By using parallel projection Archizoom expose us to each entire space, but in so doing, we are ultimately removed from what we see. Parallel projection was historically used to represent military ground, so that one is able ‘to see the thing whole, distinct, clear’, as written by Massimo Scolari when comparing oblique drawing with perspectival views.  Parallel projection thereby provides an objective overall view, whilst a perspective benefits a singular personal experience. Furthermore, oblique drawings tend to be occupied with ‘the actual space of an object rather than an object in space’.  As such in oblique drawing, the assemblage of particular objects and their legibility tends to deliver the drawings intention rather than their qualitative space.
If Archizoom had chosen to draw in perspective, we would have been limited to the confines of each enclosure. The view may have led us to perceive the chair as an actual chair or to admire the fruit. By drawing obliquely, we are denied such experiences. We must consider the fruit bowl entirely and in relation to the neon rainbow. We must question the authenticity of the propped-up column. We must engage with each gazebo, one after the other, as predetermined packages chosen for us by the authors. We must observe the inside and outside of each setting all at once.
Emily Priest is a practicing architectural designer, educator and writer based in London.
This text was entered into the 2020 Drawing Matter Writing Prize. Click here to read the winning texts and more writing that was particularly enjoyed by the prize judges.
- Breatriz Colomina, Clip Stamp, Fold – The Radical Architecture of Little Magazines (Actar Publishers; English ed. Edition, 2010), 102.
- Archizoom, Teatro Impossible, Pianeto Fresco 2-3, March 16, 1968.
- Francesco Marullo, “The Jungle: Freeland Labor, Living Knowledge, and Generic Architecture” (unpublished manuscript, April 24, 2017), typescript. See also, Francesco Marullo (2019) Climatic Universal System, Journal of Architectural Education, 73:2, 168-177, DOI: 10.1080/10464883.2019.1633197.

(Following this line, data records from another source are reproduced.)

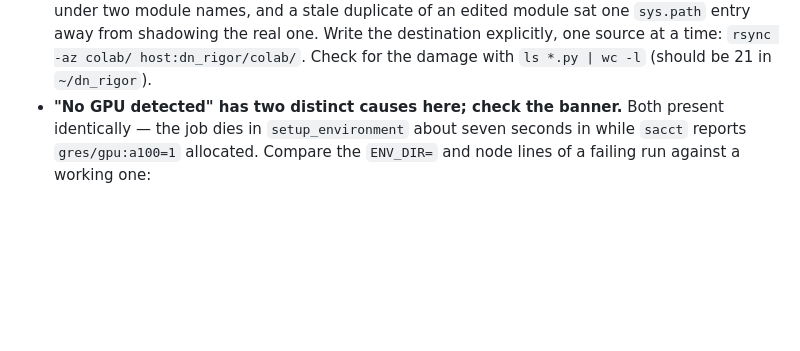
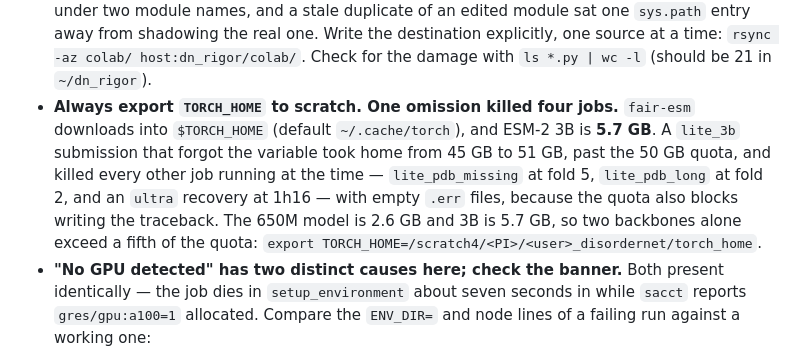
Before and after one commit to Tommaso-R-Marena/DisorderNet, a Markdown page: AGENTS.md, the part around the change. Drawn GitHub-style; blank space fills up the shorter version.

Commit message:
Pin TORCH_HOME to scratch: one omission cost four running jobs
fair-esm downloads into $TORCH_HOME, default ~/.cache/torch. ESM-2 3B is 5.7
GB. I set TORCH_HOME on three resubmissions and forgot it on the fourth
(lite_3b), which took home from 45 GB to 51 GB —.

Co-Authored-By: Claude Opus 5 <noreply@anthropic.com>

```diff
--- a/AGENTS.md
+++ b/AGENTS.md
@@ -148,6 +148,15 @@ Related invariants, all regression-tested:
   from shadowing the real one. Write the destination explicitly, one source at a
   time: `rsync -az colab/ host:dn_rigor/colab/`. Check for the damage with
   `ls *.py | wc -l` (should be 21 in `~/dn_rigor`).
+- **Always export `TORCH_HOME` to scratch. One omission killed four jobs.**
+  `fair-esm` downloads into `$TORCH_HOME` (default `~/.cache/torch`), and
+  ESM-2 3B is **5.7 GB**. A `lite_3b` submission that forgot the variable took
+  home from 45 GB to 51 GB, past the 50 GB quota, and killed every other job
+  running at the time — `lite_pdb_missing` at fold 5, `lite_pdb_long` at fold 2,
+  and an `ultra` recovery at 1h16 — with empty `.err` files, because the quota
+  also blocks writing the traceback. The 650M model is 2.6 GB and 3B is 5.7 GB,
+  so two backbones alone exceed a fifth of the quota:
+  `export TORCH_HOME=/scratch4/<PI>/<user>_disordernet/torch_home`.
 - **"No GPU detected" has two distinct causes here; check the banner.** Both
   present identically — the job dies in `setup_environment` about seven seconds
   in while `sacct` reports `gres/gpu:a100=1` allocated. Compare the `ENV_DIR=`
```
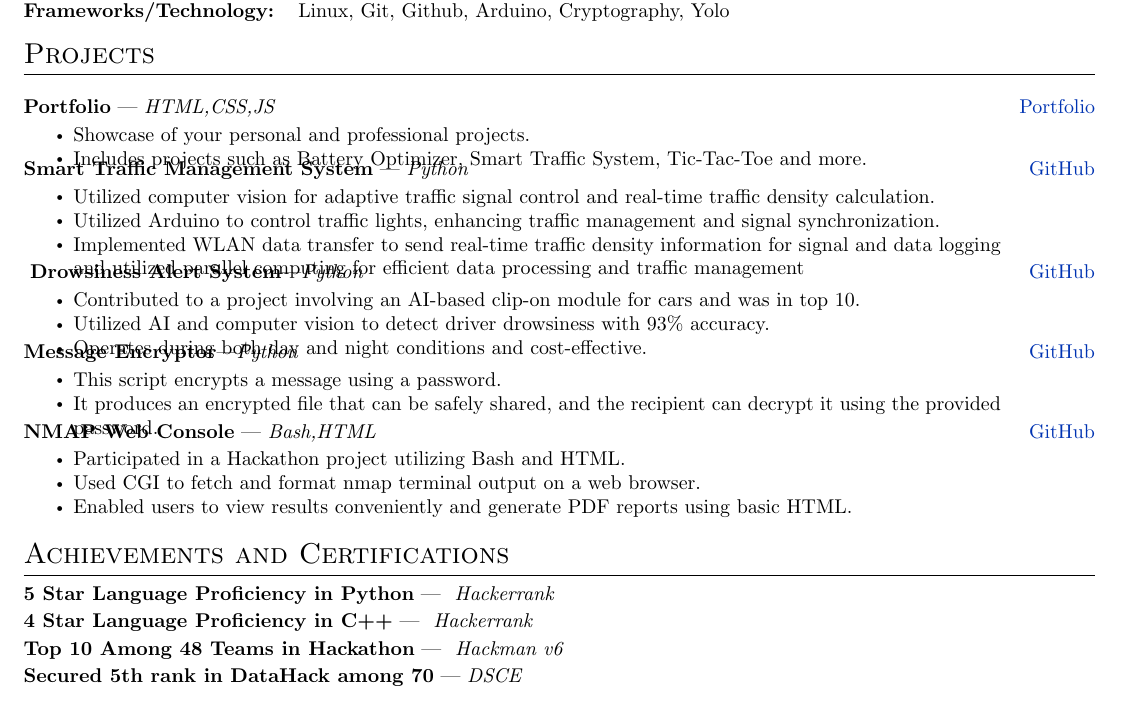
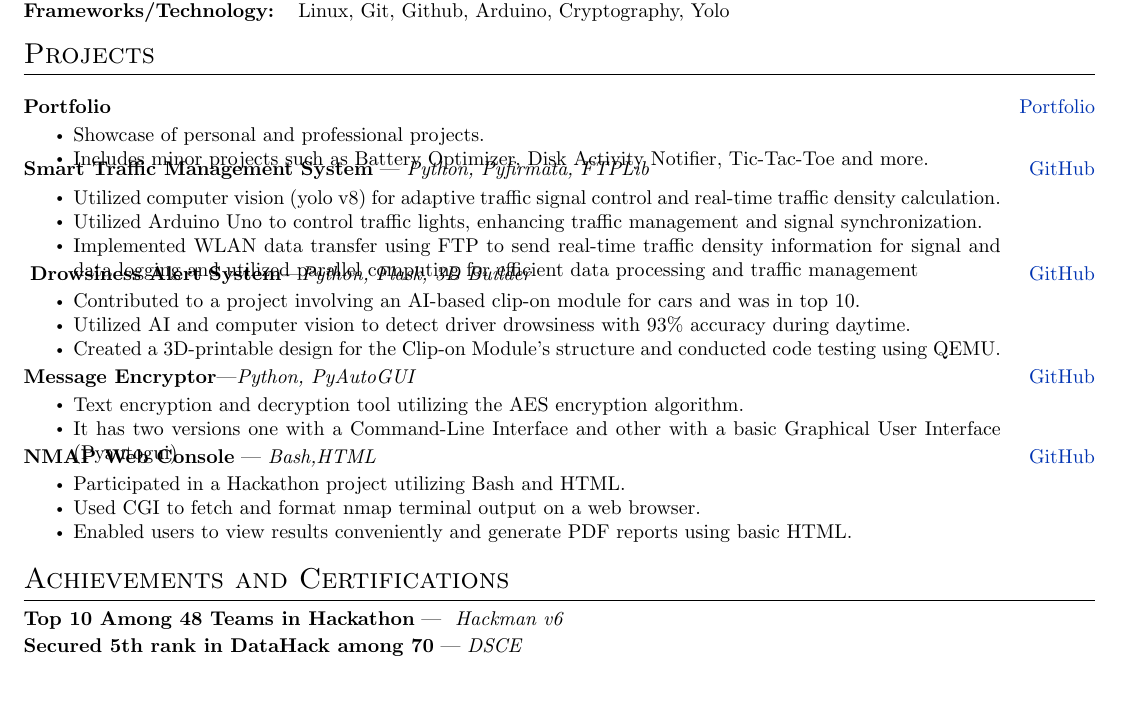
Before and after one commit to suvanbanerjee/resume, a LaTeX CV (cv.tex): part of the page, cut so that both start at the same text. Compiled offline with pdfLaTeX.

Commit message:
changed message encryptor

```diff
--- a/cv.tex
+++ b/cv.tex
@@ -126,41 +126,42 @@
 
   \begin{tabularx}{\linewidth}{ @{}l r@{} }
   \vspace{-5pt}
-    \textbf{Portfolio} | \textit{HTML,CSS,JS} & \hfill \href{https://suvanbanerjee.github.io/Portfolio}{Portfolio}\\
+    \textbf{Portfolio} \textit{} & \hfill \href{https://suvanbanerjee.github.io/Portfolio}{Portfolio}\\
     \multicolumn{1}{@{}X@{}}{
     \begin{itemize}
-        \item Showcase of your personal and professional projects.
-        \item Includes projects such as Battery  Optimizer, Smart Traffic System, Tic-Tac-Toe and more.
+        \item Showcase of personal and professional projects.
+        \item Includes minor projects such as Battery  Optimizer, Disk Activity Notifier, Tic-Tac-Toe and more.
     \end{itemize}} \vspace{-7pt} \\
 
 \vspace{-5pt}
-    \textbf{Smart Traffic Management System} | \textit{Python} & \hfill \href{https://github.com/suvanbanerjee/nmap-frontend-cgi}{GitHub} \\
+    \textbf{Smart Traffic Management System} | \textit{Python, Pyfirmata, FTPLib} & \hfill \href{https://github.com/suvanbanerjee/nmap-frontend-cgi}{GitHub} \\
       \multicolumn{1}{@{}X@{}}{
         \begin{itemize}
-            \item Utilized computer vision for adaptive traffic signal control and real-time traffic density calculation.
-            \item Utilized Arduino to control traffic lights, enhancing traffic management and signal synchronization.
-            \item Implemented WLAN data transfer to send real-time traffic density information for signal and data logging and utilized parallel computing for efficient data processing and traffic management \vspace{-10pt}
+            \item Utilized computer vision (yolo v8) for adaptive traffic signal control and real-time traffic density calculation.
+            \item Utilized Arduino Uno to control traffic lights, enhancing traffic management and signal synchronization.
+            \item Implemented WLAN data transfer using FTP to send real-time traffic density information for signal and data logging and utilized parallel computing for efficient data processing and traffic management \vspace{-10pt}
         \end{itemize}
             }  \\ \
 
 \vspace{-5pt}
-    \textbf{Drowsiness Alert System}|\textit{Python} & \hfill \href{https://github.com/suvanbanerjee/SleepSense}{GitHub} \\
+    \textbf{Drowsiness Alert System}|\textit{Python, Flask, 3D Builder} & \hfill \href{https://github.com/suvanbanerjee/SleepSense}{GitHub} \\
     \multicolumn{1}{@{}X@{}}{
     \begin{itemize}
         \item Contributed to a project involving an AI-based clip-on module for cars and was in top 10.
-    \item Utilized AI and computer vision to detect driver drowsiness with 93\% accuracy.
-    \item Operates during both day and night conditions and cost-effective. \vspace{-10pt}
+    \item Utilized AI and computer vision to detect driver drowsiness with 93\% accuracy during daytime.
+    \item Created a 3D-printable design for the Clip-on Module's structure and conducted code testing using QEMU. \vspace{-10pt}
         \end{itemize}
         \vspace{-7pt}
         }  \\
 
 
 \vspace{-5pt}
-    \textbf{Message Encryptor}|\textit{Python} & \hfill \href{https://github.com/suvanbanerjee/SleepSense}{GitHub} \\
+    \textbf{Message Encryptor}|\textit{Python, PyAutoGUI} & \hfill \href{https://github.com/suvanbanerjee/SleepSense}{GitHub} \\
     \multicolumn{1}{@{}X@{}}{
     \begin{itemize}
-        \item This script encrypts a message using a password.
-    \item It produces an encrypted file that can be safely shared, and the recipient can decrypt it using the provided password. \vspace{-10pt}
+        \item Text encryption and decryption tool utilizing the AES encryption algorithm.
+    \item It has two versions one with a Command-Line Interface and other with a basic Graphical User Interface (Pyautogui)
+     \vspace{-10pt}
         \end{itemize}
         \vspace{-7pt}
         }  \\
@@ -187,8 +188,6 @@
 
 
     \begin{tabularx}{\linewidth}{ @{}l r@{} }
-      \textbf{5 Star Language Proficiency in Python} | \textit{ Hackerrank} \\ [1.75pt]
-      \textbf{4 Star Language Proficiency in C++} | \textit{ Hackerrank} \\ [1.75pt]
       \textbf{Top 10 Among 48 Teams in Hackathon} | \textit{ Hackman v6} \\ [1.75pt]
       \textbf{Secured 5th rank in DataHack among 70} | \textit{DSCE} \\ [1.75pt]
     \end{tabularx}
```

- Francesco Marullo, “The Jungle” in Work, Body, Leisure, ed. Marina Otero Verzier (Rotterdam: Het Nieuwe Instituut, 2018), 261.
- Andrea Branzi, “Post-Face” in No-Stop City, 155.
- Massimo Scolari, Oblique Drawing: A History of Anti-perspective (Massachusetts: The MIT Press, 2012), 1.
- Scolari, Oblique Drawing: A History of Anti-perspective, 9.